**WHAT TO WORK ON:** When you reproduce the listing below, keep every entry exactly as written.

═════ SOURCE RECORDS

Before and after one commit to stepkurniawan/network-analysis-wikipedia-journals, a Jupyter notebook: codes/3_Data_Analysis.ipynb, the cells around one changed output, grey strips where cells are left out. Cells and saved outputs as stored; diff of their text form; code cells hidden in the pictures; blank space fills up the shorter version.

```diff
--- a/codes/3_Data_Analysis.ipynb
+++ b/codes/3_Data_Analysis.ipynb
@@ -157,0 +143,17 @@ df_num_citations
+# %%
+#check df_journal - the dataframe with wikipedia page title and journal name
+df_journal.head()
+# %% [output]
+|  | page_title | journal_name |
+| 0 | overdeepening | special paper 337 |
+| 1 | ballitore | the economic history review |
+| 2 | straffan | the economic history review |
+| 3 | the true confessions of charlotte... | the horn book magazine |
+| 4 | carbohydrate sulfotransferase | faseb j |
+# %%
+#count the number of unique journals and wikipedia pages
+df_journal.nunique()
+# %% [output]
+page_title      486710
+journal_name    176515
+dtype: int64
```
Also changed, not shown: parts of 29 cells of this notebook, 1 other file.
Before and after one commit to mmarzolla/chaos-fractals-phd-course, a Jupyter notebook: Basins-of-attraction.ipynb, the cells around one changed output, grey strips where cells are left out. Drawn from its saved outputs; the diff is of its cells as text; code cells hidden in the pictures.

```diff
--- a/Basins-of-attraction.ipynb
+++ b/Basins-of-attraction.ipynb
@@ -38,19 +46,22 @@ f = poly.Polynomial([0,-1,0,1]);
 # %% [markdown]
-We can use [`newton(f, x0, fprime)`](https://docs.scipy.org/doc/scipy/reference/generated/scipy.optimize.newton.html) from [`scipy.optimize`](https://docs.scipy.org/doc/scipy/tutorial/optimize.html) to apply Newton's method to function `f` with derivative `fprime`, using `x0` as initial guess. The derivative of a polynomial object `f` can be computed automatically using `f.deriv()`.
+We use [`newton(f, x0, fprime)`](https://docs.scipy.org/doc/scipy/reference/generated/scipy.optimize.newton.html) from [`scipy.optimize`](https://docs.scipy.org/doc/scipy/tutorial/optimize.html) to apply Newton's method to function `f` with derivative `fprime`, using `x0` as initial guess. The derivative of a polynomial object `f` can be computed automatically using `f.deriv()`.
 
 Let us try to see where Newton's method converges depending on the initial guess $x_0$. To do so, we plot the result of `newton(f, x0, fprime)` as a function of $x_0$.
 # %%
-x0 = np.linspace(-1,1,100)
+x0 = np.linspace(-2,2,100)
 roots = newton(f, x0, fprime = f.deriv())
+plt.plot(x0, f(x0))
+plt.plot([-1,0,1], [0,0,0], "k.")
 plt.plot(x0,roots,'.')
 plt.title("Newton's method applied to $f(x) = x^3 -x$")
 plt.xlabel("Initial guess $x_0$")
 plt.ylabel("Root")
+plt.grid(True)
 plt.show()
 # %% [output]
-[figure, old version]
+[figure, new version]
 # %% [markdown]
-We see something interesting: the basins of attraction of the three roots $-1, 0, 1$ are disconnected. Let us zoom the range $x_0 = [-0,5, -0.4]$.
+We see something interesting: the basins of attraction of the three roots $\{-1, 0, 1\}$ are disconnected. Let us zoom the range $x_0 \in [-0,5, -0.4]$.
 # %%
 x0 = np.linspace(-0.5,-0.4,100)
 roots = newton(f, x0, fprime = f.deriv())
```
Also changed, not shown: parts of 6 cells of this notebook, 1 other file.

══════════

**RESPONSE TO THE EXERCISE:**
Before and after one commit to stepkurniawan/network-analysis-wikipedia-journals, a Jupyter notebook: codes/3_Data_Analysis.ipynb, the cells around one changed output, grey strips where cells are left out. Cells and saved outputs as stored; diff of their text form; code cells hidden in the pictures; blank space fills up the shorter version.

```diff
--- a/codes/3_Data_Analysis.ipynb
+++ b/codes/3_Data_Analysis.ipynb
@@ -157,0 +143,17 @@ df_num_citations
+# %%
+#check df_journal - the dataframe with wikipedia page title and journal name
+df_journal.head()
+# %% [output]
+|  | page_title | journal_name |
+| 0 | overdeepening | special paper 337 |
+| 1 | ballitore | the economic history review |
+| 2 | straffan | the economic history review |
+| 3 | the true confessions of charlotte... | the horn book magazine |
+| 4 | carbohydrate sulfotransferase | faseb j |
+# %%
+#count the number of unique journals and wikipedia pages
+df_journal.nunique()
+# %% [output]
+page_title      486710
+journal_name    176515
+dtype: int64
```
Also changed, not shown: parts of 29 cells of this notebook, 1 other file.
Before and after one commit to mmarzolla/chaos-fractals-phd-course, a Jupyter notebook: Basins-of-attraction.ipynb, the cells around one changed output, grey strips where cells are left out. Drawn from its saved outputs; the diff is of its cells as text; code cells hidden in the pictures.

```diff
--- a/Basins-of-attraction.ipynb
+++ b/Basins-of-attraction.ipynb
@@ -38,19 +46,22 @@ f = poly.Polynomial([0,-1,0,1]);
 # %% [markdown]
-We can use [`newton(f, x0, fprime)`](https://docs.scipy.org/doc/scipy/reference/generated/scipy.optimize.newton.html) from [`scipy.optimize`](https://docs.scipy.org/doc/scipy/tutorial/optimize.html) to apply Newton's method to function `f` with derivative `fprime`, using `x0` as initial guess. The derivative of a polynomial object `f` can be computed automatically using `f.deriv()`.
+We use [`newton(f, x0, fprime)`](https://docs.scipy.org/doc/scipy/reference/generated/scipy.optimize.newton.html) from [`scipy.optimize`](https://docs.scipy.org/doc/scipy/tutorial/optimize.html) to apply Newton's method to function `f` with derivative `fprime`, using `x0` as initial guess. The derivative of a polynomial object `f` can be computed automatically using `f.deriv()`.
 
 Let us try to see where Newton's method converges depending on the initial guess $x_0$. To do so, we plot the result of `newton(f, x0, fprime)` as a function of $x_0$.
 # %%
-x0 = np.linspace(-1,1,100)
+x0 = np.linspace(-2,2,100)
 roots = newton(f, x0, fprime = f.deriv())
+plt.plot(x0, f(x0))
+plt.plot([-1,0,1], [0,0,0], "k.")
 plt.plot(x0,roots,'.')
 plt.title("Newton's method applied to $f(x) = x^3 -x$")
 plt.xlabel("Initial guess $x_0$")
 plt.ylabel("Root")
+plt.grid(True)
 plt.show()
 # %% [output]
-[figure, old version]
+[figure, new version]
 # %% [markdown]
-We see something interesting: the basins of attraction of the three roots $-1, 0, 1$ are disconnected. Let us zoom the range $x_0 = [-0,5, -0.4]$.
+We see something interesting: the basins of attraction of the three roots $\{-1, 0, 1\}$ are disconnected. Let us zoom the range $x_0 \in [-0,5, -0.4]$.
 # %%
 x0 = np.linspace(-0.5,-0.4,100)
 roots = newton(f, x0, fprime = f.deriv())
```
Also changed, not shown: parts of 6 cells of this notebook, 1 other file.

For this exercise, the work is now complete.